• _Task directions_:
Find how many lines below hold "relationships", then state that number by itself.

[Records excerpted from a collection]
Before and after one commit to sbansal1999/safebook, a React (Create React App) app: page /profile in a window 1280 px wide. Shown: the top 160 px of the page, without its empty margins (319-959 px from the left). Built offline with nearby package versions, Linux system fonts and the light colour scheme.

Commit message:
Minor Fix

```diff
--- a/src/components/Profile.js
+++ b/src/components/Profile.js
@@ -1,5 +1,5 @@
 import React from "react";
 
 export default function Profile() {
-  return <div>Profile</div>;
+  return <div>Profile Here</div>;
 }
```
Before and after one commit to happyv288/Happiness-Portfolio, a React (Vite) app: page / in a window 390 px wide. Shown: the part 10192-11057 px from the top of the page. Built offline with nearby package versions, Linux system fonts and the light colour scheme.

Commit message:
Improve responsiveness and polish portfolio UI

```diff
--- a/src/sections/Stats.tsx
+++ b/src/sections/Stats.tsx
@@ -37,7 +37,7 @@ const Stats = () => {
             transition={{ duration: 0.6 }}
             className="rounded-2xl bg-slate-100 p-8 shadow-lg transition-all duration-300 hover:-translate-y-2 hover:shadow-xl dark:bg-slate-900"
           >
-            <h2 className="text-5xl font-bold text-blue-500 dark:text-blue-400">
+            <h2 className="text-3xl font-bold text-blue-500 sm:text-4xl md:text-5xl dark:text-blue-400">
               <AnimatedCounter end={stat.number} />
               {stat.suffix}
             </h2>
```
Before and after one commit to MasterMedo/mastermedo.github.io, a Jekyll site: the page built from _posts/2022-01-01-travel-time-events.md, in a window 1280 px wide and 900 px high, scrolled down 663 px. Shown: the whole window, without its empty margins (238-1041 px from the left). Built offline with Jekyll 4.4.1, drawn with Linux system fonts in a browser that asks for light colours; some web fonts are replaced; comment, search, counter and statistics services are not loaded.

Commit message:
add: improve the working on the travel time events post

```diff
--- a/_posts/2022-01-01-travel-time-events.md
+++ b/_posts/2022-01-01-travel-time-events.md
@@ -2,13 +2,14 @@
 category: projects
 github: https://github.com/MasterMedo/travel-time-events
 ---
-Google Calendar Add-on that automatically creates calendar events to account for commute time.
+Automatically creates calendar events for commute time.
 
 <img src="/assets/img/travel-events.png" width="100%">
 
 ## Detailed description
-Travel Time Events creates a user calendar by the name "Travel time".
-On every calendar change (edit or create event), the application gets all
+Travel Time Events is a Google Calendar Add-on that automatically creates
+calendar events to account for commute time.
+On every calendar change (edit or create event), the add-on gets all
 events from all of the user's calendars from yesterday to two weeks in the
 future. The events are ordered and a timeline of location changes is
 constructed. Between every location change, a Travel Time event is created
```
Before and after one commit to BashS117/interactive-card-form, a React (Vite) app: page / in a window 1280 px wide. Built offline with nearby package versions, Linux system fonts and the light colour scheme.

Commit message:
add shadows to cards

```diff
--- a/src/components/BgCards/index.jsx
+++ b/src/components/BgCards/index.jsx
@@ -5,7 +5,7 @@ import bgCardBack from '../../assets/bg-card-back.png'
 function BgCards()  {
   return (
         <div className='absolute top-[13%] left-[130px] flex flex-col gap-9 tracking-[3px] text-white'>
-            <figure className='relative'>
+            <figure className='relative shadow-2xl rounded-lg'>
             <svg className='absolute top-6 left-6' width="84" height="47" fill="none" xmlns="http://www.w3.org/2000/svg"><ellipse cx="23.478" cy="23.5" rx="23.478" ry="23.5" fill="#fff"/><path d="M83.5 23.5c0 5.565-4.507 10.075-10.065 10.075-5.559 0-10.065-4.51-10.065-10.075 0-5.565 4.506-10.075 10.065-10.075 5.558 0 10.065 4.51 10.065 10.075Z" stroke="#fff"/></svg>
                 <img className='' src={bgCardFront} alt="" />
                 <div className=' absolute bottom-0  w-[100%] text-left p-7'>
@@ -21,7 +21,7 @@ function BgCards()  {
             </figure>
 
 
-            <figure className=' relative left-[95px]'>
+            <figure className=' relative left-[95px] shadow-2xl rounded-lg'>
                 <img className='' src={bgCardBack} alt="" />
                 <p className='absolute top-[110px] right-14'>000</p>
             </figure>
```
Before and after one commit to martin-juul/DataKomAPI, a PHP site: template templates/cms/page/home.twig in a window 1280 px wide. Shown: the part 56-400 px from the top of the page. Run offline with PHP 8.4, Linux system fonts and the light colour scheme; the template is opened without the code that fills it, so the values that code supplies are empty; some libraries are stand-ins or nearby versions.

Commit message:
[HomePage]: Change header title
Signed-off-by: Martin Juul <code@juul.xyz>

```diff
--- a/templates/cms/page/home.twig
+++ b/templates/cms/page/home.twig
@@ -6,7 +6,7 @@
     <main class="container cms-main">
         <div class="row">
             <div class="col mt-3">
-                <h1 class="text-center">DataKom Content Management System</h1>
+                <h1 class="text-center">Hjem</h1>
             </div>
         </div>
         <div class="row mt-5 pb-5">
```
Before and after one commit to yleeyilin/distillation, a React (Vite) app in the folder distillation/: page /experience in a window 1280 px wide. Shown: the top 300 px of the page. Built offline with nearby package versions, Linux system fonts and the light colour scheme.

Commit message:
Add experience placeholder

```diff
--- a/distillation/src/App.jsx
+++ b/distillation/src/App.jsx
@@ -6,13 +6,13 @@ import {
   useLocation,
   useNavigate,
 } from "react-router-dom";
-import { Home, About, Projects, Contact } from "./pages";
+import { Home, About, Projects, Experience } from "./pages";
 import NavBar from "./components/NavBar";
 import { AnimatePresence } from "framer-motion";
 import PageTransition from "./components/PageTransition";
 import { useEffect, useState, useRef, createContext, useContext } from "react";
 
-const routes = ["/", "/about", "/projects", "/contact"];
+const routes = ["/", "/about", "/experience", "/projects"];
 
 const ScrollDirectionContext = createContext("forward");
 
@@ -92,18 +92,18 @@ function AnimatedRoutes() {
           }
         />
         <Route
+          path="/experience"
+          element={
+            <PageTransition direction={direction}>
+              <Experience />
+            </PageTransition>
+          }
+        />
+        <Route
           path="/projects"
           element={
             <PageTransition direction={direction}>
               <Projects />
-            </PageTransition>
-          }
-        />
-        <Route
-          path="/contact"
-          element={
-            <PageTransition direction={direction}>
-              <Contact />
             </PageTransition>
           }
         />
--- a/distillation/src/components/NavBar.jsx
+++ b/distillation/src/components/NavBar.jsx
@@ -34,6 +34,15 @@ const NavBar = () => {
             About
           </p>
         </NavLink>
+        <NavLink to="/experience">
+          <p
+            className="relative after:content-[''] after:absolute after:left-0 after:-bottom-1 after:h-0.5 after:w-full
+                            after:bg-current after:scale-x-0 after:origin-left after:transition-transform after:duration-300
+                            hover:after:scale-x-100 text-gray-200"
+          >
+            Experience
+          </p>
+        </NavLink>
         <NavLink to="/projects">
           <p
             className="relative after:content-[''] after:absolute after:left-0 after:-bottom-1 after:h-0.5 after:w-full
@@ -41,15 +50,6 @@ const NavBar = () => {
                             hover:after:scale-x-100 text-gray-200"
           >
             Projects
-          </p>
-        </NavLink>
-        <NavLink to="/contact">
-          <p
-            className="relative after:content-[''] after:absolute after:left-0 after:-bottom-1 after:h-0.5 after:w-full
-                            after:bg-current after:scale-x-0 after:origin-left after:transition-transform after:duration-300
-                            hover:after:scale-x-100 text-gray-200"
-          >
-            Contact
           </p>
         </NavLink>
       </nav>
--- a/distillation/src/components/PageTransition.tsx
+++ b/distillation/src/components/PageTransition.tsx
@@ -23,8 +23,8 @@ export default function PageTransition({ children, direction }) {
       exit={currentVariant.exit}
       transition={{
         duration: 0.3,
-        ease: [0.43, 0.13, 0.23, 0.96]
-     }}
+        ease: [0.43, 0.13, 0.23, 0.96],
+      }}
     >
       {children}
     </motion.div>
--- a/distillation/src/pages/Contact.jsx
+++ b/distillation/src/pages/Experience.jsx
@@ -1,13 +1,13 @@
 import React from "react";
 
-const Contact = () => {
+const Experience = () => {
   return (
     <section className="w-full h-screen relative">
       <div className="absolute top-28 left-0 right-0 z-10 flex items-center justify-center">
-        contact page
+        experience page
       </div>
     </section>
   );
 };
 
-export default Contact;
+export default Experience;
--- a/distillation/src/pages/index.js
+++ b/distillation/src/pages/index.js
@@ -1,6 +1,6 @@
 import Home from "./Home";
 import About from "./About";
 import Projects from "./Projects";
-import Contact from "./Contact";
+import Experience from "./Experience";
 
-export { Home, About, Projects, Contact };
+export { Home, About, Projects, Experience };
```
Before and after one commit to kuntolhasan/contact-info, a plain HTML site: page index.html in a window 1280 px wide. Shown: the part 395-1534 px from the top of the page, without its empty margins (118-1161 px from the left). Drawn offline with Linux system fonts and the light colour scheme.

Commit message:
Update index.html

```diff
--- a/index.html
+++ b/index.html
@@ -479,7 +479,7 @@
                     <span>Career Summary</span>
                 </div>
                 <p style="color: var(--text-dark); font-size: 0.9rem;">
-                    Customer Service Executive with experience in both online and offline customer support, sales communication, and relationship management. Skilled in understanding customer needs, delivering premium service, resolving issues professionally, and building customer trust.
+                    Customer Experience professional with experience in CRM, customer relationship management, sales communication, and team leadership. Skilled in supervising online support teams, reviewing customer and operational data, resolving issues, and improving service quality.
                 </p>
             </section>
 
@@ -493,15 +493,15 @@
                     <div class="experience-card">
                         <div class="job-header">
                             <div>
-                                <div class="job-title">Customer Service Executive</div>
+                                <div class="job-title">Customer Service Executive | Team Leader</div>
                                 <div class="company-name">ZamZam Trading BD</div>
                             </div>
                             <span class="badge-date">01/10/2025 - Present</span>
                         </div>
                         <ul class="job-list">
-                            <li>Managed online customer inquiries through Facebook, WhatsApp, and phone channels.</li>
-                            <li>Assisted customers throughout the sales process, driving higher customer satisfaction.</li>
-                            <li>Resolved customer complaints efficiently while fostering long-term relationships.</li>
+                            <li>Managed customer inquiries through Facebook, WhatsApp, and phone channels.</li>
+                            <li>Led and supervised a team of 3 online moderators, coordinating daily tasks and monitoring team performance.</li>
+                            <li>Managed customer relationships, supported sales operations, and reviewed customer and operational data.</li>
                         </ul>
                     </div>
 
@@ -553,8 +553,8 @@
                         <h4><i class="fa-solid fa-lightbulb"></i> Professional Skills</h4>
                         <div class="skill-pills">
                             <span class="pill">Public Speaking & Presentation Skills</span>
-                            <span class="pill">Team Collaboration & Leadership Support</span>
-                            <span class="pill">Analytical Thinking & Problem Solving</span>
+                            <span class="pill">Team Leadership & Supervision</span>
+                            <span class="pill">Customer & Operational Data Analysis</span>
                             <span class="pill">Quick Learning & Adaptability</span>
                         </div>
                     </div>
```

• _Exercise answer_:
2